She said schools and daycares should not be requiring a negative COVID-19 test, "in fact they shouldn’t even require a doctor’s note." This is a message she said officials are working on "clarifying."
The remarks caused some confusion on Twitter as many parents have stood in long testing lines in recent days to get their children tested so they could send them back to school or daycare. The premier's executive director of communications joined in on the conversation, stating that "he's not sure what's so shocking here."
Not sure what's so shocking here. If you child is feeling ill, talk to your primary care provider. If they say there's no concern, you go back to school. Why would we insist on every child with a runny nose or chills to have a doctor's note? https://t.co/wzVcyTs2Tu
— Travis Kann (@traviskann) October 1, 2020
Ford defended his government's moves on COVID-19 testing as the province faces a backlog of over 80,000 cases.
"Keep in mind that if I would have just sat back and stuck with 20,000 tests we wouldn't have this problem," he said, again urging Ontarians not to get tested if they're not showing symptoms of the virus.

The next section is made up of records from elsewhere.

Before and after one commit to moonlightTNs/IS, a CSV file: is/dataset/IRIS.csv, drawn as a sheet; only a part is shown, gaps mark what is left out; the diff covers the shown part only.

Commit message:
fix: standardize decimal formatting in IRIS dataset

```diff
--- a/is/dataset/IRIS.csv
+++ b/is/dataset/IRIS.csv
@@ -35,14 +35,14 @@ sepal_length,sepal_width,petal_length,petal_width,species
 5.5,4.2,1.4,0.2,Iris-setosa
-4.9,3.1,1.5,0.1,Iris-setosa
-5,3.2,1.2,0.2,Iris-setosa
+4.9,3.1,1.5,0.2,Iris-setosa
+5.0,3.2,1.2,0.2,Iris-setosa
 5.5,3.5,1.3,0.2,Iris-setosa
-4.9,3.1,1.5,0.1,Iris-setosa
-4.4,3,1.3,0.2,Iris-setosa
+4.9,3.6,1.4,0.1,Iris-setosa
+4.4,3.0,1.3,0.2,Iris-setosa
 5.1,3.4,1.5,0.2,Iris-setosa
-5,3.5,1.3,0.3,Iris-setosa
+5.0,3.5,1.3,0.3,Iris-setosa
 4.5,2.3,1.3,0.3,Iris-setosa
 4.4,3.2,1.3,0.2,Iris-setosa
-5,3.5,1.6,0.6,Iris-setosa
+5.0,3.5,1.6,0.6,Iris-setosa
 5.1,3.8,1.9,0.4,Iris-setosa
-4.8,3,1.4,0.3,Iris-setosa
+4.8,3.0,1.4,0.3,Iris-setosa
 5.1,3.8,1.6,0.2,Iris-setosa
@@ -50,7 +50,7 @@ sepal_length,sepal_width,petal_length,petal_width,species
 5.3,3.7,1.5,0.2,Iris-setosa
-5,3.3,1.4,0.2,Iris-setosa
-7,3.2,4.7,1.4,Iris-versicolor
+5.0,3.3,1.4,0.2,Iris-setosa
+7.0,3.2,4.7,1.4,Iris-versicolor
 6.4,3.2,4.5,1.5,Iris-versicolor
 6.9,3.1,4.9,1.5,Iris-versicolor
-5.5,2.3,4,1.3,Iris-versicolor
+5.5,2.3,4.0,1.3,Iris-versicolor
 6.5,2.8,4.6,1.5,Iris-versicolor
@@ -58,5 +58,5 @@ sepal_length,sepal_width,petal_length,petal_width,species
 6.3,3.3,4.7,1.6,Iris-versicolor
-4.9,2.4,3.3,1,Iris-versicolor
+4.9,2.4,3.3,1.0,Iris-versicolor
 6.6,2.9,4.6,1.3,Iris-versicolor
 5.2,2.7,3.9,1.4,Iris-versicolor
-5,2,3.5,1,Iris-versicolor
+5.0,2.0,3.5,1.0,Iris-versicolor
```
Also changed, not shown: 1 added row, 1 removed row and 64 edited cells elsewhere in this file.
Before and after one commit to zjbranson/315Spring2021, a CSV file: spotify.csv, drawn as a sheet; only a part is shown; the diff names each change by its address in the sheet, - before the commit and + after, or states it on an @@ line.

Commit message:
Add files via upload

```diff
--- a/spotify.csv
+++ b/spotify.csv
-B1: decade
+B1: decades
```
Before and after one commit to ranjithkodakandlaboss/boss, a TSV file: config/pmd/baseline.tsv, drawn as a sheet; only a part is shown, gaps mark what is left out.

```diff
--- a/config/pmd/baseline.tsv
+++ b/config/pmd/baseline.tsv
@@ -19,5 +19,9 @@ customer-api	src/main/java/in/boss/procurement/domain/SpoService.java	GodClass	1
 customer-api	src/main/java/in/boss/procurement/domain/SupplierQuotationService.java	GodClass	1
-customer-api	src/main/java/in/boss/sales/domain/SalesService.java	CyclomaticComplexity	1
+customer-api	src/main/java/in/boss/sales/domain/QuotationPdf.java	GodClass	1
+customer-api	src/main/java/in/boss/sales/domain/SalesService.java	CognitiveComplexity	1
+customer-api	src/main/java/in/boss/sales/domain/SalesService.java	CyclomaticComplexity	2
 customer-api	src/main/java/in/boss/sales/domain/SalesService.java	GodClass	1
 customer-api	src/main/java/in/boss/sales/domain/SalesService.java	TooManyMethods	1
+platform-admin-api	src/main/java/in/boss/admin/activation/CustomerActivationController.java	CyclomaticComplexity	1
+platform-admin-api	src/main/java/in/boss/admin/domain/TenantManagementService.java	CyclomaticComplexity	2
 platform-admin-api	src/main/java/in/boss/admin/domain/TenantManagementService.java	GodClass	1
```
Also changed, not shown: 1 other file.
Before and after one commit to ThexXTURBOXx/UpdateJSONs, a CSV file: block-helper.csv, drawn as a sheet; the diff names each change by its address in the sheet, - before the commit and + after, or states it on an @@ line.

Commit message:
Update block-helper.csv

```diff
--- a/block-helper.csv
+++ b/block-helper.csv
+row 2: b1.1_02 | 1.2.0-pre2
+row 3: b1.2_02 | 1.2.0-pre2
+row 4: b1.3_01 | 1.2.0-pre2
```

Elliott said the government is aware the issue is urgent and is doing its best to increase lab capacity.
Ford said the province is also in need of lab technicians.
"I wish I could turn on a switch and all of a sudden lab technicians come rolling in," he said, giving a shoutout to Western, Guelph and McMaster Universities, who have offered to help out with the problem.
Yaffe said the testing backlog is "definitely affecting (contact tracing) in a negative way."
It can take some time before a person who is ill gets tested, she said, adding that then there is the turnaround time for the test to be processed. By the time contacts are reached, they could have already spread the virus to others, Yaffe said.
Dr. Dirk Huyer, who is co-ordinating the province's outbreak response, said Huyer said contact tracing is important when it comes to outbreaks as they need to be managed "as quickly as possible."
Huyer shared some details about outbreaks at a media briefing on Thursday.
The province has identified 108 outbreaks over the past seven days and 178 during the last 14. This compares to 75 outbreaks during the two weeks prior.
"The numbers mean that each day as we move forward we’re seeing more and more outbreaks, so increasing number and increasing range of outbreaks, with notable observation of those in the vulnerable sector," said Huyer, adding that this includes long-term care and retirement homes.
He pointed to areas with high case numbers such as Toronto and its surrounding areas and Ottawa, saying there have been an increasing number of outbreaks in a variety of settings.
In Toronto, for example, there were 49 outbreaks between Sept. 20-30 — 19, or 39 per cent, were in bars or restaurants. He said about 15 per cent of the staff work in two places including multiple restaurants or in other sectors as well.
"Those are all concerns and some examples of challenges that we’re seeing," he said.
Yaffe added that health units are also finding that the number of contacts of people testing positive for COVID-19 is "much higher" than in the first wave.
"This increases the complexity of the case, contact and outbreak investigations quite a lot, and it's clear really that people have let their guard down when it comes to following basic public health measures," she said.
Ford promised that he'd ask grocery executives about coordinating discounts, so shoppers don't go from store to store, potentially spreading the virus, looking for the best deals.
"I guess in a free market society everyone's going at each other, and I think competition is good, but it'd make life a lot easier" if they'd coordinate some prices, he said.